I knew Ben’s account size and his skill level because I was tracking his trades online.
He did nothing but tell me how much money he was making each week that we’d talk.
“At this rate, by my calculations, I’ll be able to double my account in just a few months!”
I didn’t want to dampen Ben’s enthusiasm, but I let him know that he was doing well because the market was ripe for the types of trades he liked.
Of course, something about trading, but many of his wins were pure luck.
Ben’s entered trades on set-ups that were risky at best. And his positions were oversized – some were a full 10% of his account.
A whole week without a single loss convinced him he was unstoppable.
I tried to warn Ben about the volatility of February and March – sudden gap downs, sucker rallies, and unforeseeable, face-ripping reversals.
“People say trading is hard. What do they know? It’s only taken me two months to be a pro.”
Honestly, I had to stifle a laugh when I heard that. I knew what was going to happen. I felt like Cassandra, cursed to see the future but never be believed.
Ben was falling prey to two significant cognitive biases – traps you must avoid if you’re going to stay solvent.
The first is the recency bias, and the second, the hot hands fallacy.
The average trader will give much more weight to recent events than historical ones.

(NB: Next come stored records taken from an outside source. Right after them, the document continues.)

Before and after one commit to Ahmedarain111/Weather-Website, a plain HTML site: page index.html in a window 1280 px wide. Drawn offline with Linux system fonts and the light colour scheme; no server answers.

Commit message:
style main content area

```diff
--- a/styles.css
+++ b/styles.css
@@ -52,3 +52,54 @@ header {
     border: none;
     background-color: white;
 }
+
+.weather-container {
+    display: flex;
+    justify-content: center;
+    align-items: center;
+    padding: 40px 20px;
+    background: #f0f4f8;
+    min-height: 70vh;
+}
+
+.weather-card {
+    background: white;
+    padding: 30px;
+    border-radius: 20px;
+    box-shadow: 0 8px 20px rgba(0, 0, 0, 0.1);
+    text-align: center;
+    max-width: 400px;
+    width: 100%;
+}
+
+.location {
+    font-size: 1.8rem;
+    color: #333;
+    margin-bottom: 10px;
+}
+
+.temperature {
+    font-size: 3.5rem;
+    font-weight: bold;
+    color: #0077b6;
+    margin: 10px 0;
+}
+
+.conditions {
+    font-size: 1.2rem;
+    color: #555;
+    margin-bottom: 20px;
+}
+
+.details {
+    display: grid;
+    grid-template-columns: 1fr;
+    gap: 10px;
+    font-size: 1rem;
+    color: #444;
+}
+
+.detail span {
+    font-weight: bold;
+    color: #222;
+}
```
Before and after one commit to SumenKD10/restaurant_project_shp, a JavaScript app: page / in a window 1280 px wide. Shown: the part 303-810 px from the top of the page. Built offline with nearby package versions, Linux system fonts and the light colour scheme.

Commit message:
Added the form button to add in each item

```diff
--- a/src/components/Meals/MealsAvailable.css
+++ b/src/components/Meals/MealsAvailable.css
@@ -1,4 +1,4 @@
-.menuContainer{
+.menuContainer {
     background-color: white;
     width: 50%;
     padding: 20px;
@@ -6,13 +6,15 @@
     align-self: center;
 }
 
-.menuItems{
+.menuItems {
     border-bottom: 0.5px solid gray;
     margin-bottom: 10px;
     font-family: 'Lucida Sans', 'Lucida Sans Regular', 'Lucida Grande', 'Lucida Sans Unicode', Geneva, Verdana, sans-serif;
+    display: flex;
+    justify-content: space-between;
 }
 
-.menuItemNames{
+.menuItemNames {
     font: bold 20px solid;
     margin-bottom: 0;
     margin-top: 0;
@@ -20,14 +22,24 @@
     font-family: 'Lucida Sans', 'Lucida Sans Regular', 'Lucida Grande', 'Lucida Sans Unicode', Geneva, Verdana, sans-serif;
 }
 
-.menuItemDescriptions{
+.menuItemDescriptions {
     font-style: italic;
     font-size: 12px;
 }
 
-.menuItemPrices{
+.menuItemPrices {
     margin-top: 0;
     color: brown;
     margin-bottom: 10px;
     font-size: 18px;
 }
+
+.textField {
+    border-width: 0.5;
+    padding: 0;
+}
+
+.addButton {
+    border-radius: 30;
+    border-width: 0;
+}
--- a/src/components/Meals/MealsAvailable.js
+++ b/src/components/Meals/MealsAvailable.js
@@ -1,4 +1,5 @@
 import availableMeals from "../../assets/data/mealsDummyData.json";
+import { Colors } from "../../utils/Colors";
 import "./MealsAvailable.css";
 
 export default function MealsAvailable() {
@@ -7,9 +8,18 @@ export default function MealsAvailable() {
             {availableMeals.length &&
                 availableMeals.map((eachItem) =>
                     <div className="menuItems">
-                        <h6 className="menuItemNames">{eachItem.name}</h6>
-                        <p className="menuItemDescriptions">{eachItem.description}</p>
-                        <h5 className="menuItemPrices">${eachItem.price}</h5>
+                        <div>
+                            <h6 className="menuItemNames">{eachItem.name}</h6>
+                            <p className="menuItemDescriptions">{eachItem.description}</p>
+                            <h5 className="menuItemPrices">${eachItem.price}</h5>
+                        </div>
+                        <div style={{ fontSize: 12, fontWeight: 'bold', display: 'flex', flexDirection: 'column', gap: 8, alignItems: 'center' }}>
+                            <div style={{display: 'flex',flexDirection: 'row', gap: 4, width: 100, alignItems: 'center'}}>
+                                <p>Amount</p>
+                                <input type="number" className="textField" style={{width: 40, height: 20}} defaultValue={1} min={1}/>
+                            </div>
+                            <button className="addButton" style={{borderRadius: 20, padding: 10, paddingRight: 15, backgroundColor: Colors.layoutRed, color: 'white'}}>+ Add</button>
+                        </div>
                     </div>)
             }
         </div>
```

It’s this tendency that behavioral finance, the psychological study of markets, calls recency bias. Naïve traders assume that whatever the market has done recently, it will continue to do in perpetuity.
Believing this will bleed your account dry.
You have to know when to switch tactics. And this requires understanding what trade types work best in which markets and on what underlying stocks.
Ben also fell prey to another psychological trap – the hot hands fallacy.
Just as he thought the market was never going to change, he had so many wins in a row he felt invincible.
Were the market a craps table, Ben would have kept rolling and doubling down.
Why would you pass the dice when they’re on fire?
Traders who don’t respect probability always end up take a lot of pain when a trade goes wrong.
Ben mistook his luck for skill so it was only a matter of time before the inevitable happened.
I’m not trying to scare you away from trading.
I want you to find which faulty beliefs and biases are undermining your success. With a bit of introspection, you can fix them.
Ben eventually got over his exuberance, when a natural three-day pullback wiped out half his account.
All of his profits and then some.
Fortunately he didn’t go broke, and he’s come out of the drawdown a much wiser and more cautious trader.
Some lessons are expensive. I know because I’ve paid for them in the past.
My job is to help you avoid my mistakes and shorten the learning curve. But there will always be a Ben out there who has to learn the hard way.
Listen to me, or let the market teach you.
There are really only two choices, and I promise you that the first is much less expensive.
P.S. My colleague Dr. Kent Moors just used his successful Sigma Trader system to take a 100% gain on SPCE. Click here to find out more about this powerful trading system.